MDMA (short for 3,4-Methylenedioxymethamphetamine), more commonly referred to as ecstasy, is an illegal drug popularized in the late 1980s by club goers and ravers. Its popularity is due, in major part, to the induced euphoric sensation and energizing effect it provides the user with. Those who take ecstasy often experience emotional warmth, as well as distortions in time, perception and physical (bodily) experience.
Ecstasy is unlike many common illegal drugs (like marijuana, for instance) in that it is a synthetic drug, meaning that it is artificially produced for illicit markets and manufactured primarily from chemical compounds in illicit laboratories. This holds significance for many reasons, an imperative one being that the manufacturers may add whatever they want to the drug. This puts the drug's purity and risk of harmfulness into prime question.
Street or slang names for the drug are listed as follows: E, X, Rolls, E-tarts, Speed for Lovers, Love Drug, and Hug Drug.
What Does Ecstasy Look Like?
Ecstasy, on occasion, will take the form of a capsule, but it is seen most commonly as a flat round tablet. This tablet may take on various sizes and colors and is usually adorned with some sort of small inscription. On rare occasion, the drug is manifested as a powder.
How Is Ecstasy Taken?
The user almost always swallows the tablet or capsule. However, now and then ecstasy is smoked, snorted or even injected.
Ecstasy is popular among younger people, particularly college and high school students. Its use is fairly prevalent in raves (all-night parties), and this may be due to the decrease in sleep a user experiences when taking the drug.
In recent years, the use of ecstasy has declined a significant amount among teens. In 2009, 6.5% of high school seniors admitted to trying the drug at least once in their lives; this number is down from 11.7% who admitted to experimenting with it in 2001.
Immediate Effects upon Taking "E"
Within 20 minutes of taking a tablet, the user may experience certain effects and sensations that last up to 6 hours. These include (but are not limited to):

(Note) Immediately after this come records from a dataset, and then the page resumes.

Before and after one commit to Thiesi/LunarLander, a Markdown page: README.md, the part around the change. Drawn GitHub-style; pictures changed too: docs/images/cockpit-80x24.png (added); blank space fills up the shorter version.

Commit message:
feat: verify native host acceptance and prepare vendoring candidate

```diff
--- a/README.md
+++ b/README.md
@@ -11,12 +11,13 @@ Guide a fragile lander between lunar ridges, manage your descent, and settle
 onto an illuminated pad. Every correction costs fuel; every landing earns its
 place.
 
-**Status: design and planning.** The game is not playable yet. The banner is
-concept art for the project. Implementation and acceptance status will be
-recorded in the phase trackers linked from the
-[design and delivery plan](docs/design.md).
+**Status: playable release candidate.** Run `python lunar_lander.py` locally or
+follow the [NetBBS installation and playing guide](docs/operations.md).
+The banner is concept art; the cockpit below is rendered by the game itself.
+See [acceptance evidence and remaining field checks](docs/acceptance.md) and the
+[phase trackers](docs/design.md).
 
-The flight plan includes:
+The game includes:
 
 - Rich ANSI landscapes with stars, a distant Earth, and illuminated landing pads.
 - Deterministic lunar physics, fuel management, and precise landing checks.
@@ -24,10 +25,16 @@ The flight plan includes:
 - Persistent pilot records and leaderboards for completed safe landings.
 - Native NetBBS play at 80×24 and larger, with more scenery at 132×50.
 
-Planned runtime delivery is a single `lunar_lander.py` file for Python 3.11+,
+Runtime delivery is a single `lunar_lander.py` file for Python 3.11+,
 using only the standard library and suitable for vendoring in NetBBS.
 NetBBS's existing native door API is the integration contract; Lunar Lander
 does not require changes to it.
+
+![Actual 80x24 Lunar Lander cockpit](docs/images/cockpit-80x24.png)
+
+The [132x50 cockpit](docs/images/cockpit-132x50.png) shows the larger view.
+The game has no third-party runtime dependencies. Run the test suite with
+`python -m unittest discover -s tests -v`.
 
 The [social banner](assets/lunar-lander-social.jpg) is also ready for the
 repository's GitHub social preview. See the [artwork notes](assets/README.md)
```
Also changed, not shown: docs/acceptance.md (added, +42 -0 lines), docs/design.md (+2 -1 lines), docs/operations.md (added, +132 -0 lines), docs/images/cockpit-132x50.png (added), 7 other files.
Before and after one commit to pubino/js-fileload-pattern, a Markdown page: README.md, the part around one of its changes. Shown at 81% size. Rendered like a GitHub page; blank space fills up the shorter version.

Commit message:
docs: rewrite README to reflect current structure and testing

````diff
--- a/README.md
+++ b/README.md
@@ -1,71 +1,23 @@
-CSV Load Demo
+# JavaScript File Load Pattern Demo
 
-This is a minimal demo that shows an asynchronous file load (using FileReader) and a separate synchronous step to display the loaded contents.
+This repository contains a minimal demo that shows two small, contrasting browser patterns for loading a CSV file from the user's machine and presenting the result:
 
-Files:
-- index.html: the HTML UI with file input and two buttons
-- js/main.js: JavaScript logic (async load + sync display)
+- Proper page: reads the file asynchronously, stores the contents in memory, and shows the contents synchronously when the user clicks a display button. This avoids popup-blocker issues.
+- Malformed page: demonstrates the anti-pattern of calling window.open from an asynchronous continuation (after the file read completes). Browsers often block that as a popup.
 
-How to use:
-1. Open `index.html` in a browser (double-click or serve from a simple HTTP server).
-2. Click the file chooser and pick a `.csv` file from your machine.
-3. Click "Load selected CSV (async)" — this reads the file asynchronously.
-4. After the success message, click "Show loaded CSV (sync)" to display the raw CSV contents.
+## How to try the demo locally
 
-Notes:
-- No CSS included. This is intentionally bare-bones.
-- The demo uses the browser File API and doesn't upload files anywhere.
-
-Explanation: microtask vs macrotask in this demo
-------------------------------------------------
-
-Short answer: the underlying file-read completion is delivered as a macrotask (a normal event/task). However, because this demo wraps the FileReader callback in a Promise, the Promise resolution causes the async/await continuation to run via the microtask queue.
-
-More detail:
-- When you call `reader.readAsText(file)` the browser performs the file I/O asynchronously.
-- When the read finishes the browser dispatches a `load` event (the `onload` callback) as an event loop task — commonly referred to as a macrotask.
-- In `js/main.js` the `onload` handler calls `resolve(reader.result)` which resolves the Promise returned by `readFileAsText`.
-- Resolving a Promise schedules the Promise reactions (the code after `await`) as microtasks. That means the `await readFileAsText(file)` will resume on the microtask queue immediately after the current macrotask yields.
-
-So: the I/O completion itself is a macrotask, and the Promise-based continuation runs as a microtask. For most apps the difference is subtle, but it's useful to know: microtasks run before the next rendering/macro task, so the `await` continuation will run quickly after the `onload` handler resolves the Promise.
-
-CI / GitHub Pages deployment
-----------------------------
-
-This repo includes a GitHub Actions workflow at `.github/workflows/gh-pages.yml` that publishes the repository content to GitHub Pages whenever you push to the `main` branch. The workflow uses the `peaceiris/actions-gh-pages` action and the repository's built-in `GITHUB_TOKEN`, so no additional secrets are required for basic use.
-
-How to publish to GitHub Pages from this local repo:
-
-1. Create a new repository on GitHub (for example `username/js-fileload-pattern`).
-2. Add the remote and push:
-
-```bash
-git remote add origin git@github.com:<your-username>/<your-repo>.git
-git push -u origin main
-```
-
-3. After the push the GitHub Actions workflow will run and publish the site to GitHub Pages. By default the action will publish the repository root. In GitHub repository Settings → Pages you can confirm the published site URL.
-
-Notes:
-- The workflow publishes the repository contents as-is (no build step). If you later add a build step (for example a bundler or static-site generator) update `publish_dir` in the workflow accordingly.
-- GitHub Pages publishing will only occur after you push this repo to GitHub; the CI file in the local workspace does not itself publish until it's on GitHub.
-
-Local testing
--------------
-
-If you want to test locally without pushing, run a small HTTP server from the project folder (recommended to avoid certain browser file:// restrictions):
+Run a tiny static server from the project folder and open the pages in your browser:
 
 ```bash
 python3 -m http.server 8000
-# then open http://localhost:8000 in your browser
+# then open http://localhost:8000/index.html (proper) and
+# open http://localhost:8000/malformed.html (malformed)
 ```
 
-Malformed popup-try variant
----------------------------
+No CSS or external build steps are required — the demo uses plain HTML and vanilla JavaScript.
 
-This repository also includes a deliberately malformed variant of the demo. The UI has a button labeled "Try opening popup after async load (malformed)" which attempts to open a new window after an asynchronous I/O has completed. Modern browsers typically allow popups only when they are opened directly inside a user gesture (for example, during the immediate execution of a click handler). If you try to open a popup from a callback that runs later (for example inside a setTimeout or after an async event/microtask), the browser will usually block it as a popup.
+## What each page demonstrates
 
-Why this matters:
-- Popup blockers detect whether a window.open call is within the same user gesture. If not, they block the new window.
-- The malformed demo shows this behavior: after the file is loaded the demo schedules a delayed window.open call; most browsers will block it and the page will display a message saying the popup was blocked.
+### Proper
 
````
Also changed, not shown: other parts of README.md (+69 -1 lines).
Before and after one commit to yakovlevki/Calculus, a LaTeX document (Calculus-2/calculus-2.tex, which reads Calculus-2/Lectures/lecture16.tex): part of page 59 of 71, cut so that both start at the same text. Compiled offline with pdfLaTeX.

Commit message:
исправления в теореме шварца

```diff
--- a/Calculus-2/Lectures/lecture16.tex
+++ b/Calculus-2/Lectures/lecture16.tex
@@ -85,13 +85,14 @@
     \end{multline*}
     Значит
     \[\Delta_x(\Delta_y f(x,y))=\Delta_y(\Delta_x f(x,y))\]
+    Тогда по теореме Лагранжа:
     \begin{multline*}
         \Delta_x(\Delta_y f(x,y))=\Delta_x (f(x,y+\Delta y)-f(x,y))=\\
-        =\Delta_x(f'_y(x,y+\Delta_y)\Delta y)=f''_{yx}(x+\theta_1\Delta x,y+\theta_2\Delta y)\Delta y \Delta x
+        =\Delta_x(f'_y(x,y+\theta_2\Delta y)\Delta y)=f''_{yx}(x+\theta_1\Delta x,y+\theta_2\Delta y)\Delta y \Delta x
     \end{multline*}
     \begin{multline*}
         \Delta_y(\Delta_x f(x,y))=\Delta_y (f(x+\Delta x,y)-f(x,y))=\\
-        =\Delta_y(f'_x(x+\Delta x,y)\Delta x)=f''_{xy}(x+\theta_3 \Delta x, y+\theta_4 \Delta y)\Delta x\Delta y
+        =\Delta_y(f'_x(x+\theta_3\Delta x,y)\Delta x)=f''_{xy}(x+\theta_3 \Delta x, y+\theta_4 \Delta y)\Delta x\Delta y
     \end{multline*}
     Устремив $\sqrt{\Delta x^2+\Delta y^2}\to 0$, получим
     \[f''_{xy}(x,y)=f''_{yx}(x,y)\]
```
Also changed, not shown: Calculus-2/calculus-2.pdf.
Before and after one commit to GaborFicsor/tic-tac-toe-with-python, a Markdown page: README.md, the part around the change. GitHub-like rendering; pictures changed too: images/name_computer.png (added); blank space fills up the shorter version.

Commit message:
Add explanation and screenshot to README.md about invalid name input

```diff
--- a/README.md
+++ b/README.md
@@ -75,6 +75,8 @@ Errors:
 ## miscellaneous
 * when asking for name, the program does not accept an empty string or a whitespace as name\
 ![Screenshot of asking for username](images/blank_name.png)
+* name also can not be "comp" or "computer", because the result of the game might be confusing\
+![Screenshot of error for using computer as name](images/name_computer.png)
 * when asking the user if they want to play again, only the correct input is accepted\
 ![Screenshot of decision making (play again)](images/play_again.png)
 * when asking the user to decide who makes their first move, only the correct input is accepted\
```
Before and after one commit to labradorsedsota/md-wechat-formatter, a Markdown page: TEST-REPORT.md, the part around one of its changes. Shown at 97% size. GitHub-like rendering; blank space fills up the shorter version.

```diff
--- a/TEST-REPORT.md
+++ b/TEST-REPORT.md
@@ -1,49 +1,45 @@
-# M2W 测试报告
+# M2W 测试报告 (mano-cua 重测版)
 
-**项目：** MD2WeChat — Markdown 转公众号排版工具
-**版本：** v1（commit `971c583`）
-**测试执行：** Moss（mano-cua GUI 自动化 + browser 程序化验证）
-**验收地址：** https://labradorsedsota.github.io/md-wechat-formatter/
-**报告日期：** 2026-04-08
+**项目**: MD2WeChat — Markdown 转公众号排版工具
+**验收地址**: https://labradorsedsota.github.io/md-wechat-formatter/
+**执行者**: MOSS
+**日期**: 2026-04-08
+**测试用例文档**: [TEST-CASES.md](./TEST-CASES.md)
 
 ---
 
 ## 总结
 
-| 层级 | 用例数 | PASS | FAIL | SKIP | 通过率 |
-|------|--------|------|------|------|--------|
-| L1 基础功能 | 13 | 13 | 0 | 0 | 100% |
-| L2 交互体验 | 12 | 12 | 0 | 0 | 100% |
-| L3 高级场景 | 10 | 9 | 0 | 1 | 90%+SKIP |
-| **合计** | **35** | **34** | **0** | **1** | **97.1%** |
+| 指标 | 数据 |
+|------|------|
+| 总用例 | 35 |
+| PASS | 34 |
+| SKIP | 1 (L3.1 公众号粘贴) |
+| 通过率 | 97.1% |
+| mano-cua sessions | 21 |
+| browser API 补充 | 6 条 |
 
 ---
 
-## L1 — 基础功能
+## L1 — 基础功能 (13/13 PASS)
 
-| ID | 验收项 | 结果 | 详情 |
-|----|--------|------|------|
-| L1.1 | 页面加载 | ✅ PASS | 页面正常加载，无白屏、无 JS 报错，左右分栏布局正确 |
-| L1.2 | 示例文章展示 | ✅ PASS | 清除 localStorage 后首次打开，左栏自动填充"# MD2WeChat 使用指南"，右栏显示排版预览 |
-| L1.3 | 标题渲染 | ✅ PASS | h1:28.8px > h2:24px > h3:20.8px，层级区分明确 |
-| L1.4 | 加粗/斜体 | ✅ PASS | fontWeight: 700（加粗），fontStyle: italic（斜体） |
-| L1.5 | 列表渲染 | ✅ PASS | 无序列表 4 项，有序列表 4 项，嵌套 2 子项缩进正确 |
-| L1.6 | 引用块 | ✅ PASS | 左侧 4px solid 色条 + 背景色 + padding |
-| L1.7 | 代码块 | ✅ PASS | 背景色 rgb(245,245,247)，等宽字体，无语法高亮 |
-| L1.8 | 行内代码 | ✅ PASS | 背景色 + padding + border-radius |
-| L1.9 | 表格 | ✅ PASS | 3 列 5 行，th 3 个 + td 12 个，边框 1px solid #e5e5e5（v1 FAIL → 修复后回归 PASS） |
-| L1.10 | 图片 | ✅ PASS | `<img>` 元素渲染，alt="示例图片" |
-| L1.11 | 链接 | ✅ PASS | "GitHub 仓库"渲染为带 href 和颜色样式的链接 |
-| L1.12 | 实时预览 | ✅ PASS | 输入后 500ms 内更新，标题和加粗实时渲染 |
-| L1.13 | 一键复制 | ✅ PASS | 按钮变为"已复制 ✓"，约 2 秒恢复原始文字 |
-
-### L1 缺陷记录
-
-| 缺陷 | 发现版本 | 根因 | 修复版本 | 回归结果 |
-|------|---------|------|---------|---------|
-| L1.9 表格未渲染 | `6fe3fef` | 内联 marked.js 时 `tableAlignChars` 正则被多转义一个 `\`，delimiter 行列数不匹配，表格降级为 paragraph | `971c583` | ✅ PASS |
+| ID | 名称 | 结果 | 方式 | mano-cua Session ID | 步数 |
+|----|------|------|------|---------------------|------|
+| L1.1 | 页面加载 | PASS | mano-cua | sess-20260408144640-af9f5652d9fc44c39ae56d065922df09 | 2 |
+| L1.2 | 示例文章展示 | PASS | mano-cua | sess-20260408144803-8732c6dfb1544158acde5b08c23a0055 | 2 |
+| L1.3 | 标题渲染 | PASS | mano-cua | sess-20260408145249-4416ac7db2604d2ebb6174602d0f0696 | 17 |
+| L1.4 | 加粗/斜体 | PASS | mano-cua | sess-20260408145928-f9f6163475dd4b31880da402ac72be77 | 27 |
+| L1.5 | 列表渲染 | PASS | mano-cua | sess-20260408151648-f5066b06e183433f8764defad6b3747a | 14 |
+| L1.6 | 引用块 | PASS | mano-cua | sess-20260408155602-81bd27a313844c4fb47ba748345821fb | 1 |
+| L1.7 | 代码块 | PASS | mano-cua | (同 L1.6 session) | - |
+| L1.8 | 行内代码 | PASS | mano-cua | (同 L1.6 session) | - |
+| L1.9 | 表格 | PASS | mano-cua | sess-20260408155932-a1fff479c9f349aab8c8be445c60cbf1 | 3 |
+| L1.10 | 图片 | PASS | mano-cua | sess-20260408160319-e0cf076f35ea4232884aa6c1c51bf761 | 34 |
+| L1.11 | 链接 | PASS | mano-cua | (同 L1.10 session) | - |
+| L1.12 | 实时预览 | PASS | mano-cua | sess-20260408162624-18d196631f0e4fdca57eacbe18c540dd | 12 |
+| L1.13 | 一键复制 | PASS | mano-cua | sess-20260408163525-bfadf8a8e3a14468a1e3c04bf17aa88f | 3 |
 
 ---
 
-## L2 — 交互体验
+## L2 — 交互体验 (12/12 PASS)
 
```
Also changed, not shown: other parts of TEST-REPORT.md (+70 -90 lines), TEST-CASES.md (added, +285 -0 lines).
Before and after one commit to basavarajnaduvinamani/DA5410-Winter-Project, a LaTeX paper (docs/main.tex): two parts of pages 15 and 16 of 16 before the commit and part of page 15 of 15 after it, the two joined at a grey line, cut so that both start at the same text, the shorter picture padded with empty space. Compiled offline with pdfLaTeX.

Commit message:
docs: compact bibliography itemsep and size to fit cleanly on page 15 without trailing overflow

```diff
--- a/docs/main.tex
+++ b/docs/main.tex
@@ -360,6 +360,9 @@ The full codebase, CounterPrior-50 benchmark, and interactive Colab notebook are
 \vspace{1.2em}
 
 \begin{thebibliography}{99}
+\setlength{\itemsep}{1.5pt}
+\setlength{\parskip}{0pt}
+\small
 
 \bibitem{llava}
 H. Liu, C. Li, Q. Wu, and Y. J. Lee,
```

an increase in confidence
a heightened sense of closeness and intimacy with others
jaw clenching and teeth grinding
loss of appetite
an increased heart rate, blood pressure and body temperature
As with most other drugs, an ecstasy user will experience a come up, plateau and come down from the drug.
Ecstasy users may experience these long-term effects:
sleep problems decrease of serotonin (which can affect memory and critical thinking)
drug craving death
Ecstasy researchers tested the drug on animals to see whether or not it had adverse effects on the brain. One study involved exposing monkeys to MDMA for 4 days. The results: the drug caused damage to the monkeys' serotonin nerve terminals, which was evident even 6 years after the initial experiment. This is only one such study; many others have produced similar results. Consequently, these multitude of experiments clearly depict ecstasy's severe damaging properties on the brain and suggest that the drug is not safe for human consumption.
Similar to most other illicit drugs, a frequented use of ecstasy can produce adverse effects up to, and not excluding, death. This can be the case for a couple of reasons, two primary ones being dehydration and heat exhaustion, both which result from dancing for long hours without replenishing lost body fluids. On the other hand, drinking too many fluids while on ecstasy can also cause death, as the user's brain can swell from excess fluid intake, prompting a coma to take place. Overdose is another contributing factor to ecstasy-related deaths.
We at AllTreatment.com strongly advise against experimenting with ecstasy, much less becoming a regular user. Studies have shown that the cons outweigh the pros; that is, the long-term adverse effects on the body and brain outweigh the immediate and totally ephemeral feelings of closeness and intimacy the user experiences when on the drug. If you or someone you know is experiencing problems with ecstasy, we urge you to contact a rehab center for professional help in a safe environment.